Room service is niiice, even in the form of grain shuttled up in a cup on a conveyor belt.

4) All week long we’ve been studying how pumpkins grow and my little ones were especially interested in learning that only the female pumpkin plants produce pumpkins.  I’d showed them how to look under the yellow flowers to see if the plants were male or female.  Out in the pumpkin patch I heard a little one explaining it to his dad like this:

Little One: “Dad, this one is a girl pumpkin plant.”

Dad: “Plants aren’t boys and girls.  They’re just plants.”

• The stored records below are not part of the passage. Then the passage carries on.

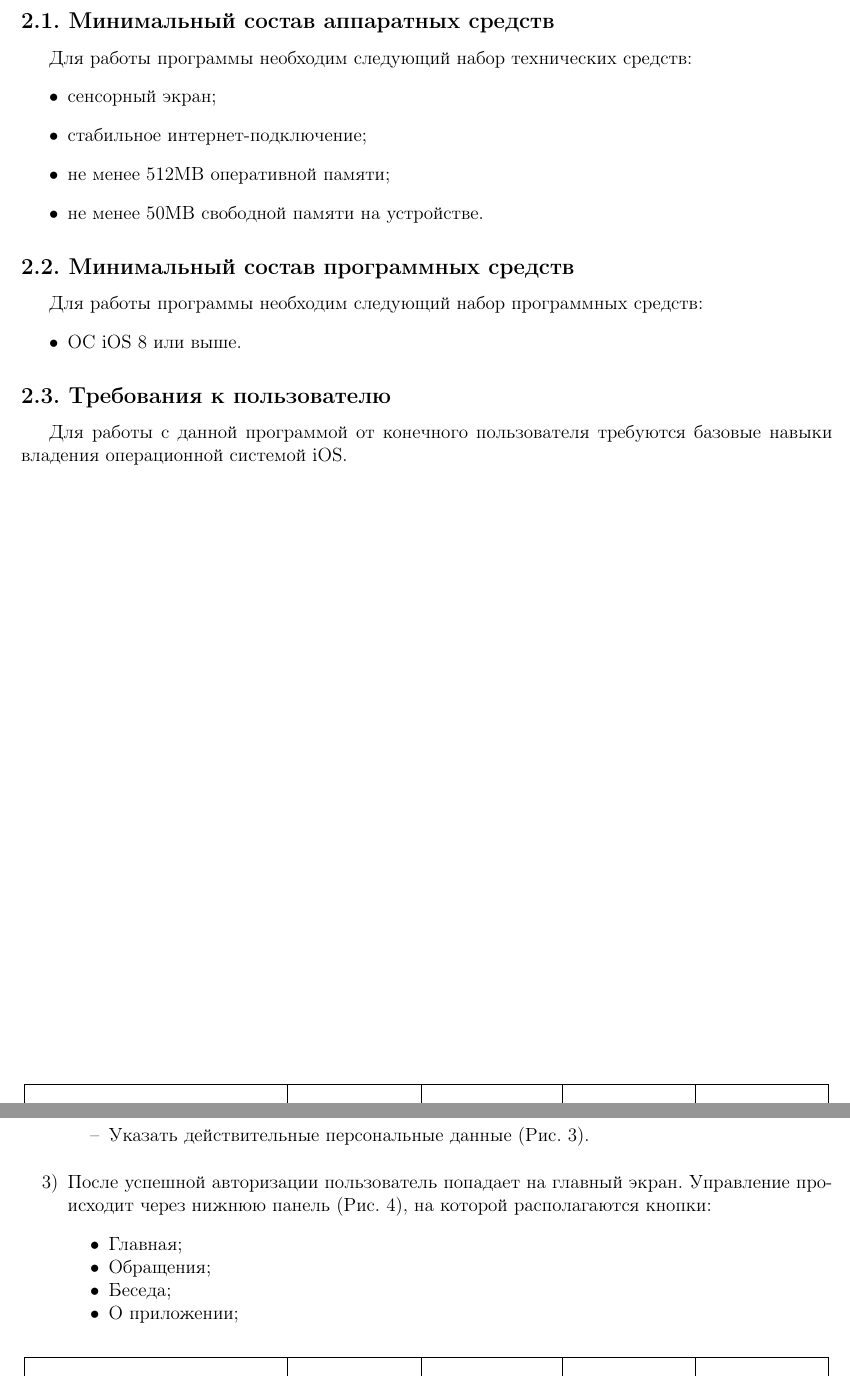
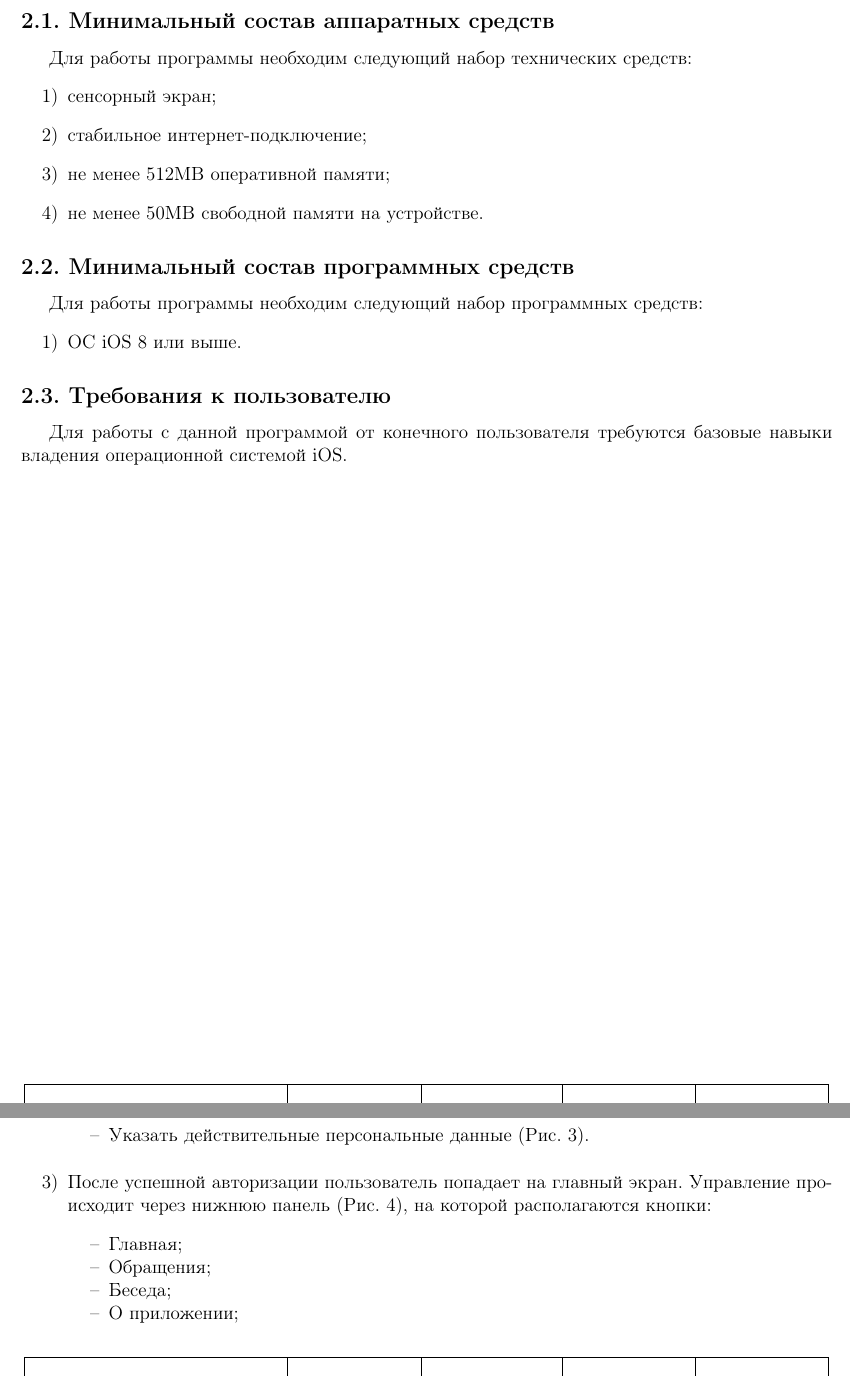
Before and after one commit to Vakosta/HSESupporter-Documentation, a LaTeX document (ro/ro.tex): two parts of pages 6 and 8 of 16, joined at a grey line, cut so that both start at the same text. Compiled offline with pdfLaTeX.

Commit message:
Update ro.

```diff
--- a/ro/ro.tex
+++ b/ro/ro.tex
@@ -90,19 +90,19 @@
     \subsection{Минимальный состав аппаратных средств}
 
     Для работы программы необходим следующий набор технических средств:
-    \begin{itemize}
+    \begin{enumerate}
         \item сенсорный экран;
         \item стабильное интернет-подключение;
         \item не менее 512MB оперативной памяти;
         \item не менее 50MB свободной памяти на устройстве.
-    \end{itemize}
+    \end{enumerate}
 
     \subsection{Минимальный состав программных средств}
 
     Для работы программы необходим следующий набор программных средств:
-    \begin{itemize}
+    \begin{enumerate}
         \item ОС iOS 8 или выше.
-    \end{itemize}
+    \end{enumerate}
 
     \subsection{Требования к пользователю}
 
@@ -162,12 +162,12 @@
 
         \item После успешной авторизации пользователь попадает на главный экран.
         Управление происходит через нижнюю панель (Рис.~\ref{fig:menu}), на которой располагаются кнопки:
-        \begin{itemize}[noitemsep]
+        \begin{enumerate}[noitemsep]
             \item Главная;
             \item Обращения;
             \item Беседа;
             \item О приложении;
-        \end{itemize}
+        \end{enumerate}
     \end{enumerate}
 
     \begin{figure}[ht]
```
Also changed, not shown: ro/ro.pdf, ro/ro.tex (8 more changed lines).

Little One: “Nuh-uh, Mrs. McCauley read us a book about how to tell if they’re boys or girls and this one has a baby pumpkin growing under the flower.  That means the bees visited a boy pumpkin flower and got yellow pollen on their legs and brought it over to the girl flower so she could make a baby pumpkin.  Then this baby pumpkin will grow up to be a mommy or daddy pumpkin and it will make a flower and everything will start all over again.”

Dad: “Really?”

Little One: “Really.  But the sad part is that the pumpkins die, but don’t cry because their seeds go back to live in the Earth to make new pumpkins.  So, it’s sorta like they come back to life.  It’s like a secret pumpkin super-power.”

I just love how their minds work.  And I agree, returning to life after dying is an awesome secret pumpkin super-power.

5) Back at school we parked our pumpkins on the nametags on our desks.  Also on our nametags are clear cups of pumpkin seeds that we took scooped out of a pumpkin and planted a couple of weeks ago.  The seeds are starting to send roots down and grow root hairs.  When we got back to class, a Little One put her pumpkin on her desk and squealed when she saw one of the seeds in her cup.

Little One: “Look, Mrs. McCauley, it’s taking off its seed coat.”

Me: “That’s awesome.  Can you see the seed leaves yet?”

Little One: “Yep, they’re coming out to hug the mommy pumpkin I picked.”

Me: “I bet your seed leaves will be poking out of the soil when we come back to school on Monday.”

Little One: “Should I leave the mommy pumpkin here to help them?”

Me: “No, I don’t think so because pumpkin seeds know how grow all by themselves.”

Little One: “Wow, pumpkin sprouts are really smart.”

I’m pretty lucky because I’ve got 26 of my own smart little sprouts.

Thankful Thursday #43

This week I’m thankful for…

  • Condoleezza Rice’s take on receiving opinions “I welcome your opinions, but not your uninformed opinions.”  My thoughts exactly on people who cast judgment on teachers when they themselves haven’t spent a single day in the classroom.
  • pretzel crumbles on Moosetracks ice cream
  • dinner bubbling in the Crock Pot all day Sunday while I read a stack of magazines and books
  • when a book reads quickly
  • cold chocolate milk
  • this post by Chris Brogan on time well spent
  • Apple Crumble scented Wallflowers from Bath & Body Works.  It’s the perfect Fall scent.
  • dresses and tall boots